Myopia is often suspected when a child performs poorly during a routine eye screening at school. A referral for a comprehensive eye health examination will reveal the degree of nearsightedness. Yearly examinations after myopia have been discovered are advised to determine whether the condition is progressing and if a change (stronger) in prescriptive lenses are needed. Those with extreme nearsightedness are at higher risk of a retinal tear or detachment. Therefore, periodic dilated exams are recommended to ensure that the retina is healthy throughout the entire eye.
Myopia can be diagnosed only by an eye exam and is corrected with glasses contacts or LASIK
As with other refractive errors, corrective lenses are prescribed to help focus light more effectively on the retina. Depending on the degree of myopia, glasses
may be needed all of the time for a clear vision. If the degree of impairment is slight, glasses may be needed only for activities that require distant vision, such as driving or watching TV.

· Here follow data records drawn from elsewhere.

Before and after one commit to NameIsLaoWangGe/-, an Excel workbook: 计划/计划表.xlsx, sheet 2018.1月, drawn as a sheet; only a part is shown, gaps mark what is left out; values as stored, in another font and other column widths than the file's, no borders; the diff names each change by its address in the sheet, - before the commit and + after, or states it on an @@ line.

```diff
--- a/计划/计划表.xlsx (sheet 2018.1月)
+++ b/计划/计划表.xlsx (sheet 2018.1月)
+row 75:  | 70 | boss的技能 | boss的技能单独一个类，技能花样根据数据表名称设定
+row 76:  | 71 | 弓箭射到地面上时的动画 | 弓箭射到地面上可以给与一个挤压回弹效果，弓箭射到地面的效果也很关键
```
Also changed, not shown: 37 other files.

SOFT DISPOSABLE LENSES are very supple and very soft. They are disposed of at regular intervals, from every 2 weeks to once a month. They are frequently prescribed and are good for people who play sports. Click here for more information.
RGP: Rigid Gas Permeable. These lenses are more rigid, and if fit correctly, can somewhat help to minimize the progression of myopia. These can pop out of the eye easier, thus not the first lens of choice for an active individual. These last for several years.

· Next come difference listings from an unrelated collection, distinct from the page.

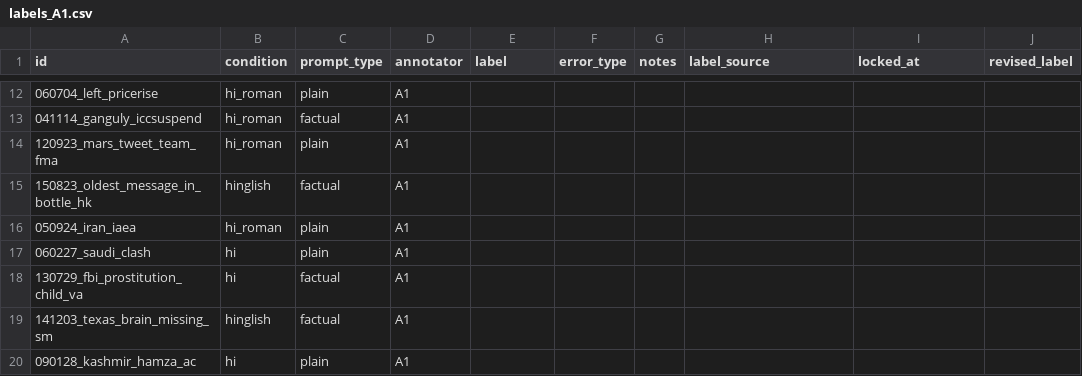
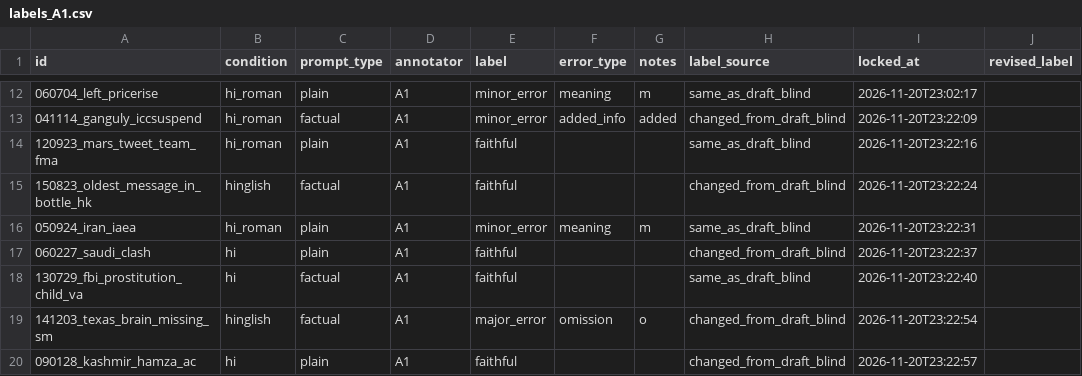
Before and after one commit to Arman0212/FactIndic, a CSV file: results/annotation_packs/labels_A1.csv, drawn as a sheet; only a part is shown, gaps mark what is left out; the diff covers the shown part only; the diff names each change by its address in the sheet, - before the commit and + after, or states it on an @@ line.

```diff
--- a/results/annotation_packs/labels_A1.csv
+++ b/results/annotation_packs/labels_A1.csv
-E12:E13 (label): (empty)
+E12:E13 (label): minor_error
-F12 (error_type): (empty)
+F12 (error_type): meaning
-G12 (notes): (empty)
+G12 (notes): m
-H12 (label_source): (empty)
+H12 (label_source): same_as_draft_blind
-I12 (locked_at): (empty)
+I12 (locked_at): 2026-11-20T23:02:17
-F13 (error_type): (empty)
+F13 (error_type): added_info
-G13 (notes): (empty)
+G13 (notes): added
-H13 (label_source): (empty)
+H13 (label_source): changed_from_draft_blind
-I13 (locked_at): (empty)
+I13 (locked_at): 2026-11-20T23:22:09
-E14:E15 (label): (empty)
+E14:E15 (label): faithful
-H14 (label_source): (empty)
+H14 (label_source): same_as_draft_blind
-I14 (locked_at): (empty)
+I14 (locked_at): 2026-11-20T23:22:16
-H15 (label_source): (empty)
+H15 (label_source): changed_from_draft_blind
-I15 (locked_at): (empty)
+I15 (locked_at): 2026-11-20T23:22:24
-E16 (label): (empty)
+E16 (label): minor_error
-F16 (error_type): (empty)
+F16 (error_type): meaning
-G16 (notes): (empty)
+G16 (notes): m
-H16 (label_source): (empty)
+H16 (label_source): same_as_draft_blind
-I16 (locked_at): (empty)
+I16 (locked_at): 2026-11-20T23:22:31
-E17:E18 (label): (empty)
+E17:E18 (label): faithful
-H17 (label_source): (empty)
+H17 (label_source): changed_from_draft_blind
-I17 (locked_at): (empty)
+I17 (locked_at): 2026-11-20T23:22:37
-H18 (label_source): (empty)
+H18 (label_source): same_as_draft_blind
-I18 (locked_at): (empty)
+I18 (locked_at): 2026-11-20T23:22:40
-E19 (label): (empty)
+E19 (label): major_error
-F19 (error_type): (empty)
+F19 (error_type): omission
-G19 (notes): (empty)
+G19 (notes): o
-H19:H20 (label_source): (empty)
+H19:H20 (label_source): changed_from_draft_blind
-I19 (locked_at): (empty)
+I19 (locked_at): 2026-11-20T23:22:54
-E20 (label): (empty)
+E20 (label): faithful
-I20 (locked_at): (empty)
+I20 (locked_at): 2026-11-20T23:22:57
```
Also changed, not shown: 43 edited cells elsewhere in this file, results/manual_annotation.csv, 28 other files.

LASIK (for adults only): Click here for information.
The concept of myopia control (Orthokeratology) has been around for decades. Although there are no confirmed studies, there definitely is long-term evidence that certain procedures do curtail myopia progression. The reason studies are so difficult is that you would need to clone an individual. you would need to have one undergo the procedure and the other not and see how they turn out. When we talk about studies, we are talking about apparent trends. Today, there are two modes used. One is with a rigid lens that actually flattens the front of the eye. The attractive attribute is that the manufacturers recommend wearing this lens while sleeping and then can go the entire day without glasses or contacts. However, in our experience, there are more complications by when sleeping in lenses. another mode that we favor is the wearing of bifocal soft contact lenses. The theory here is that by not having to focus near, the eye doesn't elongate thus keeping myopia in check.